Apa, a senior security consultant, said that of the six manufacturers contacted, only one, Rethink Robotics, said some of the problems had been fixed. He said he had not been able to confirm that as his team does not have access to that particular robot.
A spokesman for Rethink Robotics, which makes the Baxter and Sawyer assembly-line robots, said all but two issues — in the education and research versions of its robots — had been fixed.
Apa said a review of updates from the other five manufacturers — Universal Robots of Denmark, SoftBank Robotics and Asratec Corp of Japan, Ubtech of China, and Robotis Inc of South Korea — led him to believe none of the issues he had raised had been fixed.
Asratec said that software released for its robots so far was limited to “hobby use sample programs”, and it believed IOActive was pointing to security vulnerabilities in those. Software it planned to release for commercial use would be different, it said.
SoftBank Robotics said it had already identified the vulnerabilities and fixed them. Ubtech said it had “fully addressed any concerns raised by IoActive that do not limit our developers from programming” their robots.

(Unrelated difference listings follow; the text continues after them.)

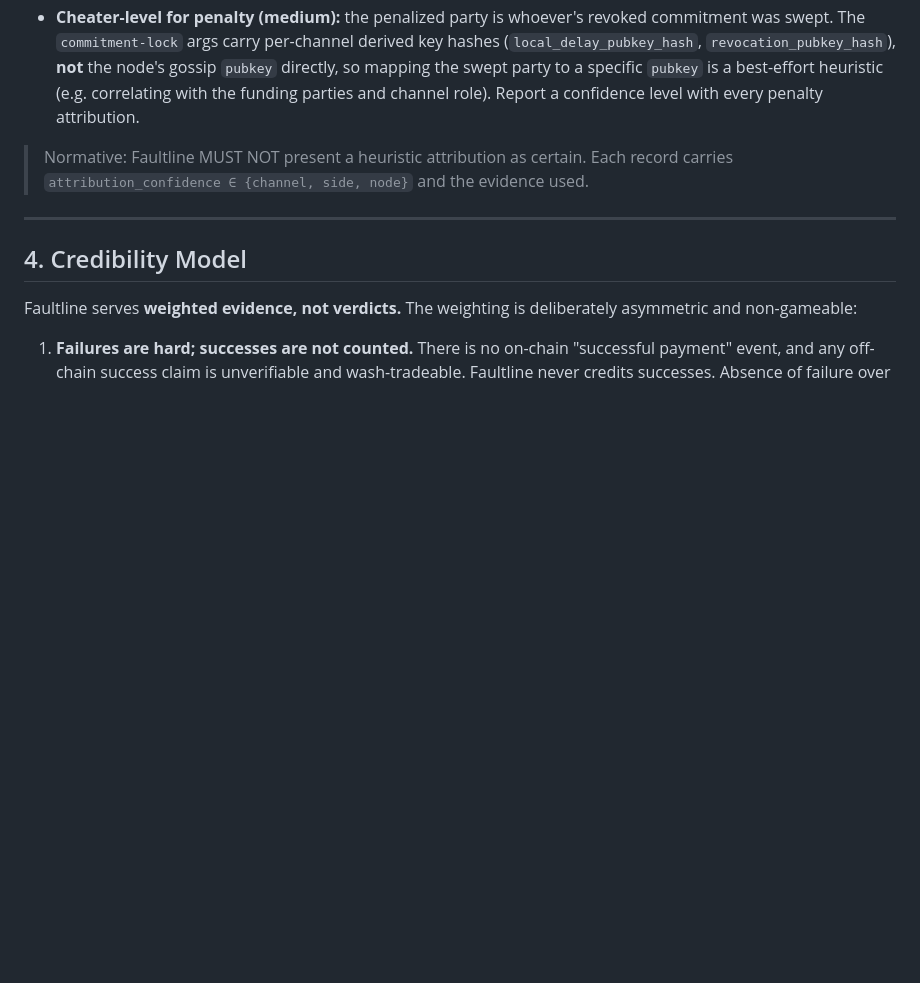
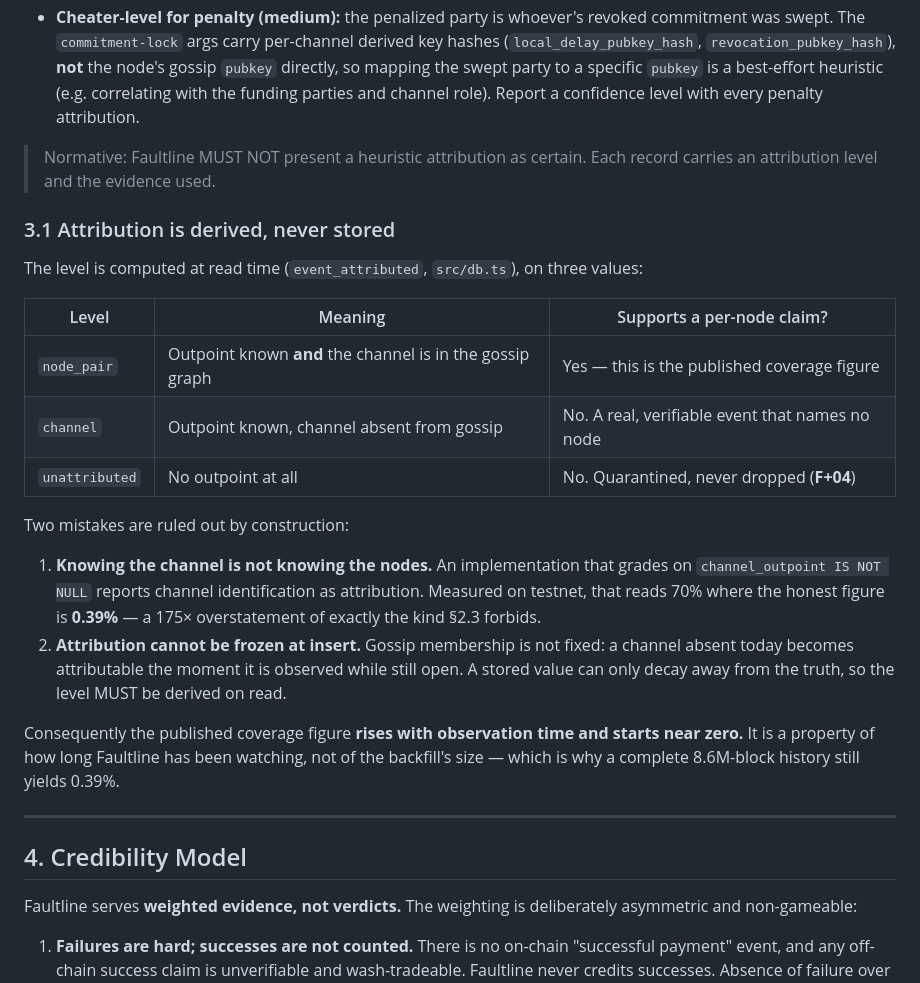
Before and after one commit to digitaldrreamer/fiber-atlas, a Markdown page: specs/SPEC-FAULTLINE.md, the part around one of its changes. Rendered like a GitHub page; blank space fills up the shorter version.

```diff
--- a/specs/SPEC-FAULTLINE.md
+++ b/specs/SPEC-FAULTLINE.md
@@ -88,7 +90,24 @@ Attribution quality differs by event and MUST be labeled:
 - **Side-level for force-close (medium):** which of the two nodes broadcast the commitment can sometimes be inferred from the commitment output structure / which delayed branch is present. Report only when derivable; otherwise attribute to the channel.
 - **Cheater-level for penalty (medium):** the penalized party is whoever's revoked commitment was swept. The `commitment-lock` args carry per-channel derived key hashes (`local_delay_pubkey_hash`, `revocation_pubkey_hash`), **not** the node's gossip `pubkey` directly, so mapping the swept party to a specific `pubkey` is a best-effort heuristic (e.g. correlating with the funding parties and channel role). Report a confidence level with every penalty attribution.
 
-> Normative: Faultline MUST NOT present a heuristic attribution as certain. Each record carries `attribution_confidence ∈ {channel, side, node}` and the evidence used.
+> Normative: Faultline MUST NOT present a heuristic attribution as certain. Each record carries an attribution level and the evidence used.
+
+### 3.1 Attribution is derived, never stored
+
+The level is computed at read time (`event_attributed`, `src/db.ts`), on three values:
+
+| Level | Meaning | Supports a per-node claim? |
+|-------|---------|---------------------------|
+| `node_pair` | Outpoint known **and** the channel is in the gossip graph | Yes — this is the published coverage figure |
+| `channel` | Outpoint known, channel absent from gossip | No. A real, verifiable event that names no node |
+| `unattributed` | No outpoint at all | No. Quarantined, never dropped (**F+04**) |
+
+Two mistakes are ruled out by construction:
+
+1. **Knowing the channel is not knowing the nodes.** An implementation that grades on `channel_outpoint IS NOT NULL` reports channel identification as attribution. Measured on testnet, that reads 70% where the honest figure is **0.39%** — a 175× overstatement of exactly the kind §2.3 forbids.
+2. **Attribution cannot be frozen at insert.** Gossip membership is not fixed: a channel absent today becomes attributable the moment it is observed while still open. A stored value can only decay away from the truth, so the level MUST be derived on read.
+
+Consequently the published coverage figure **rises with observation time and starts near zero.** It is a property of how long Faultline has been watching, not of the backfill's size — which is why a complete 8.6M-block history still yields 0.39%.
 
 ---
 
```
Also changed, not shown: other parts of specs/SPEC-FAULTLINE.md (+29 -1 lines).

Universal Robots did not respond to emailed requests for comment. Robotis Inc declined to comment.
The slow reaction by the robot industry was not surprising, said Joshua Ziering, founder of Kittyhawk.io, a commercial drone software company. “A new technology bursts on to the market and people fail to secure it,” he said.
Cybersecurity experts said the robot vulnerabilities were alarming, and cyber criminals could use them to disrupt factories by ransomware attacks, or with robots slowed down or forced to embed flaws in the products they are programmed to build.
“The potential impact to companies, and even countries, could be massive,” said Nathan Wenzler, chief security strategist at AsTech, a San Francisco-based security consulting company, “should an attacker exploit the vulnerability within the applications that control these robots.”
Even in the home, danger lurks, said Apa, demonstrating how a 17-inch (43.18 cm) tall Alpha 2 robot from Ubtech could be programmed to violently jab a screwdriver.
“Maybe it’s small and it’s not really going to hurt right now, but the trend is that the robots are going to be more powerful,” he said. “We tested industrial ones which are really heavy and powerful, and some of the attacks work with them.”
Apa and Cerrudo released their initial findings in January.
This week, they released details about the specific vulnerabilities they found, including one case where they mix several of those vulnerabilities together to hijack a Universal Robot factory robot, making it lurch about and be a potential threat.
(Reporting by Jeremy Wagstaff in Singapore, with additional reporting by Ritsuko Ando in Tokyo, Haejin Choi in Seoul and Sijia Jiang in Hong Kong; Editing by Ian Geoghegan and Raju Gopalakrishnan)